Cloud seeding is a process that releases microscopic particles of silver iodide and calcium chloride from lightweight aircraft into thunderstorms to increase rainfall efficiency. They stress that they do not make rain, but help storms produce more rainfall.
It enhances it, forming more ice crystals and growing taller, and thus precipitating more. And we also found in our research that the thunderstorms lasts longer,” said Hieatt.
Their research has yielded results that about a half million more acre-feet of water are produced in addition to annual rainfall amounts, about a 5-15% addition.

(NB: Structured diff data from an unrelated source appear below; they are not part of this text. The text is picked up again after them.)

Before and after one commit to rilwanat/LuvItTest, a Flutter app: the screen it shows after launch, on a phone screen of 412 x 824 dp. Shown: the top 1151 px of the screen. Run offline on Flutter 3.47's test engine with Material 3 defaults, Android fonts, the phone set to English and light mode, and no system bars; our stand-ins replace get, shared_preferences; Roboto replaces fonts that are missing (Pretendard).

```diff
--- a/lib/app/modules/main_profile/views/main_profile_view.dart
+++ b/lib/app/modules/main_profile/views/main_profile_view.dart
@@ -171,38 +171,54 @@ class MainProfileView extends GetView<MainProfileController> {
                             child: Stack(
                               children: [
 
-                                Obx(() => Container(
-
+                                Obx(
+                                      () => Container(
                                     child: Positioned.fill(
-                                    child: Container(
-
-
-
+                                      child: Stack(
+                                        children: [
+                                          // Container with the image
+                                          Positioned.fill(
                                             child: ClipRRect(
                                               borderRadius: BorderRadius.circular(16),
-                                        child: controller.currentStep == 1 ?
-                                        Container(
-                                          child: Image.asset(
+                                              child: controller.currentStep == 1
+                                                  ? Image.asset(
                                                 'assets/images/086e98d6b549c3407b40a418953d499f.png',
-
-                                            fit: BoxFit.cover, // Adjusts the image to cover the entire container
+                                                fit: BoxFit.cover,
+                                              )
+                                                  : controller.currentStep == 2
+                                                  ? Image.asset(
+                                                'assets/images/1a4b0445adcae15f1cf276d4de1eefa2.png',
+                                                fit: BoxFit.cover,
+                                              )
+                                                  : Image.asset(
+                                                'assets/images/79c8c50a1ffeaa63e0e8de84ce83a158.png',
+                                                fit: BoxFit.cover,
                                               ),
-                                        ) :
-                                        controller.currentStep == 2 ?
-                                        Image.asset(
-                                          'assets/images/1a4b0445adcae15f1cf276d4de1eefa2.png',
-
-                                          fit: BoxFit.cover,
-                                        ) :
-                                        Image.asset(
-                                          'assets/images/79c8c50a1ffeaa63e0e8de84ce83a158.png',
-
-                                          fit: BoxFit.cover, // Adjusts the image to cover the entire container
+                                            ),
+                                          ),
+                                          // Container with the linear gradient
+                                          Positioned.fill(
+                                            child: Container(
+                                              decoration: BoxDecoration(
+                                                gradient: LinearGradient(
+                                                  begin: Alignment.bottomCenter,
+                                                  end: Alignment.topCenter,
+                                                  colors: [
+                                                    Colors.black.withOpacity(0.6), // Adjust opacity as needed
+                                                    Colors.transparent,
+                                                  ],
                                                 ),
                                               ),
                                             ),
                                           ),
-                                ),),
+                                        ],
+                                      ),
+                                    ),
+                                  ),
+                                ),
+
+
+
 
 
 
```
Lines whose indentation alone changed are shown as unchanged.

According to McMullen County Judge James Teal, his county, which has been involved since the start of the program in the 1990s, "is involved because rainfall for a rancher or farmer is the most efficient way to grow crops or raise cattle, and so in our county raising cattle is still a big part of our life and so having and maximizing rainfall is paramount.”
Humberto Vivanco, a pilot for STWMA, says it's not just ranchers and farmers benefitting from the work being done.
"You are also recharging the Edwards Aquifer," said Vivanco.
And for ranchers like Mafrige, it can make a huge difference.
"Cloud seeding is part of that equation and enables us to be more efficient. If we don't take advantage of all of our resources, we're just wasting the effort." Mafrige said.
The next time rain is in the forecast, SWTMA will be up in the clouds to make sure we squeeze every raindrop out they can.